Items in blue are Frozen Cuts
Lamb Shoulder can be a tougher cut, but also more flavorful. These cuts should be cooked using moist cooking methods to make it tender. Our lamb cuts come from domestic lamb, which is much more tender than Australian or New Zealand lamb.
Lamb Shoulder Chop (Lamb Arm Chop)
Lamb Blade Chop
Lamb Shoulder Roast
Lamb Stew Meat
Lamb Rack contains eight ribs, which are usually cut into small and tender rib chops. Left in one piece, the rack makes a delicious roast, or you can tie two or three racks together to form an elegant crown roast. These cuts are best prepared using dry cooking methods. The rack is the most expensive cut of lamb you can get.

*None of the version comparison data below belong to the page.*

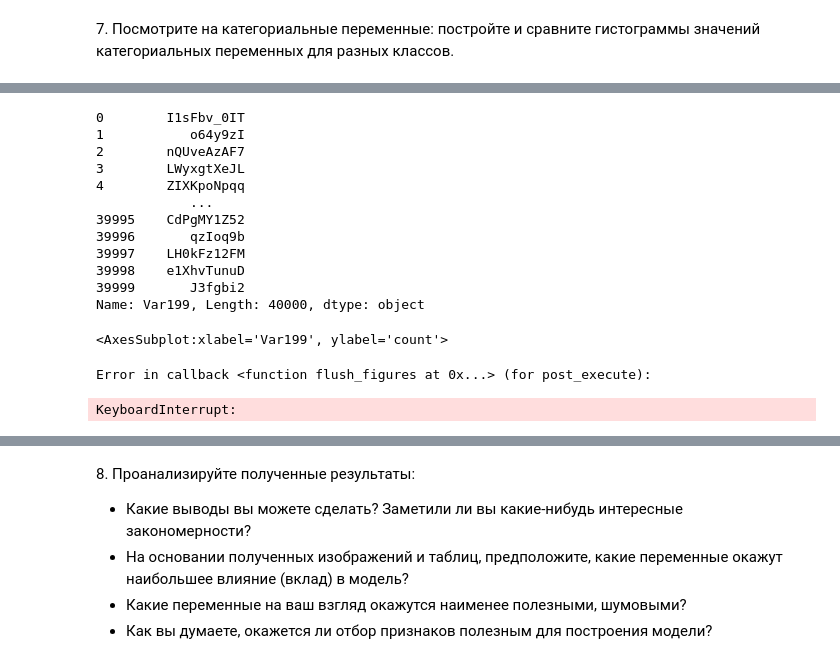
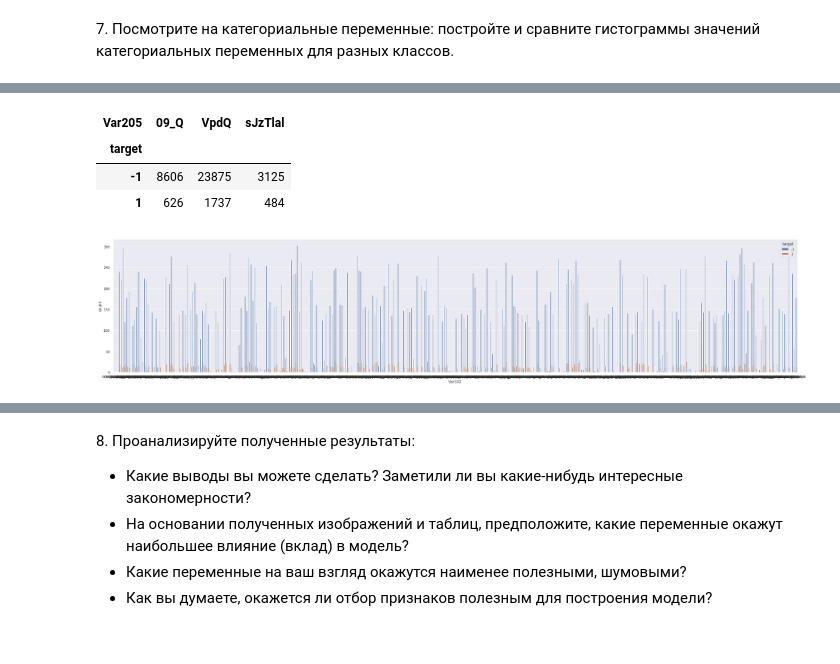
Before and after one commit to Uniholder/Specialization-Yandex-MIPT, a Jupyter notebook: 6_Final_projects/2_churn_prediction/week_1.ipynb, the cells around one changed output, grey strips where cells are left out. Saved outputs shown, nothing was run; the diff lists cells and outputs as text; code cells hidden in the pictures.

```diff
--- a/6_Final_projects/2_churn_prediction/week_1.ipynb
+++ b/6_Final_projects/2_churn_prediction/week_1.ipynb
@@ -368,21 +494,11 @@ dtype: int64
-# %%
-df_cat['Var199']
-# %% [output]
-0        I1sFbv_0IT
-1           o64y9zI
-2        nQUveAzAF7
-3        LWyxgtXeJL
-4        ZIXKpoNpqq
-            ...
-39995    CdPgMY1Z52
-39996       qzIoq9b
-39997    LH0kFz12FM
-39998    e1XhvTunuD
-39999       J3fgbi2
-Name: Var199, Length: 40000, dtype: object
+# %%
+pd.crosstab(df_cat['target'], df_cat['Var205'])
+# %% [output]
+| Var205 | 09_Q | VpdQ | sJzTlal |
+| target |  |  |  |
+| -1 | 8606 | 23875 | 3125 |
+| 1 | 626 | 1737 | 484 |
 # %%
-sns.countplot(x='Var199', data=df_train)
+sns.countplot(x='Var192', hue='target', data=df_cat);
 # %% [output]
-<AxesSubplot:xlabel='Var199', ylabel='count'>
-Error in callback <function flush_figures at 0x...> (for post_execute):
-KeyboardInterrupt:
+[figure, added]
```
Also changed, not shown: parts of 40 cells of this notebook.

Rack of Lamb (Lamb Rib Roast)
Lamb Rib Chop
Lamb Loin is where the most tender cuts come from, including loin chops and loin roasts. The loin is leaner than meat from the rack. Be careful not to overcook it, and be sure to use a dry-heat method such as broiling, grilling or roasting.
Lamb Leg is the most popular cut. The leg offers large, lean cuts that can be quite tender, like those from the sirloin, or less tender from the shank half. Depending on which you choose, the leg is usually roasted but can be braised if less tender or it can be boned and butterflied for grilling. Our lamb cuts come from domestic lamb, which is much more tender than Australian or New Zealand lamb.
Leg of Lamb*
Lamb Leg Chop (Lamb Leg Steak)*
* Available Fresh (unfrozen) around Christmas and Easter holidays
Lamb Foreshank is less tender and best prepared with moist cooking methods. Cuts from the shank are usually diced and used in stews.
Lamb Breast is flavorful and in the middle between tender and tough. The breast is good for roasting or braising. Lamb breast gives us spareribs, along with some other meat that's usually made into ground lamb
Lamb Ribs (Denver Ribs)
Lamb Spare Ribs